What makes things MUCH easier these days is the accessibility of well-crafted, zero-proof beer, wine, and spirits. The category has exploded over the last few years and I'm sure the benefits reverberate wide.
So here we are, with a couple German drops I sourced locally at The Drive Canteen, here in Vancouver.
Leitz Zero Point Five Pinot Noir is tasty, but to me it's really not that much of a departure from really good (like really good) grape juice. It's not particularly sweet like Welch's, but it definitely tastes VERY PURPLE with not much else going on. It's not particularly 'wine'-y, but I'd imagine with something rich and salty - a wild mushroom and parmesan risotto, maybe - it'd balance things well.
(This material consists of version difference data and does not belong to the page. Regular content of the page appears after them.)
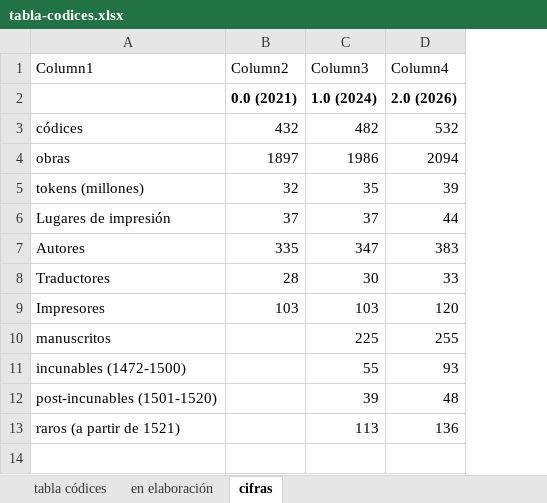
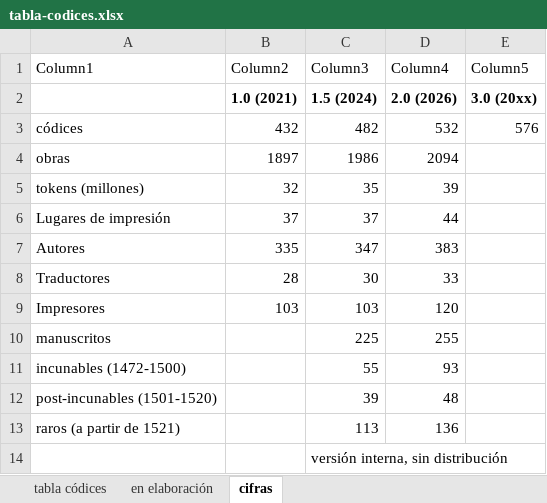
Before and after one commit to hispanicseminary/OSTA, an Excel workbook: tables/tabla-codices.xlsx, sheet cifras, drawn as a sheet; values as stored, in another font and other column widths than the file's, no borders; table styles not drawn; the diff names each change by its address in the sheet, - before the commit and + after, or states it on an @@ line.

```diff
--- a/tables/tabla-codices.xlsx (sheet cifras)
+++ b/tables/tabla-codices.xlsx (sheet cifras)
+column E (Column5), rows 2-3: 3.0 (20xx) | 576
-B2 (Column2): 0.0 (2021)
+B2 (Column2): 1.0 (2021)
-C2 (Column3): 1.0 (2024)
+C2 (Column3): 1.5 (2024)
+row 14:  |  | versión interna, sin distribución
```
Also changed, not shown: sheet tabla códices, sheet en elaboración, tables/tabla-obras.xlsx, 2 other files.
Leitz 'Eins Zwei Zero' Sparkling Non-Alcoholic Riesling, simply put, blew me away. My (admittedly odd) marker of how good a low-booze/no-booze option is to think if I was at an event or party, a drink or two in, and someone passed me said drink. Were I to take an initial sip or two of this wine without paying too much attention, I can pretty much assure I'd think it was a legit Riesling that happened to be low-alcohol. That touch of spritz to it lifts up all those key limes, Granny Smith apples, and dollops of marmalade well.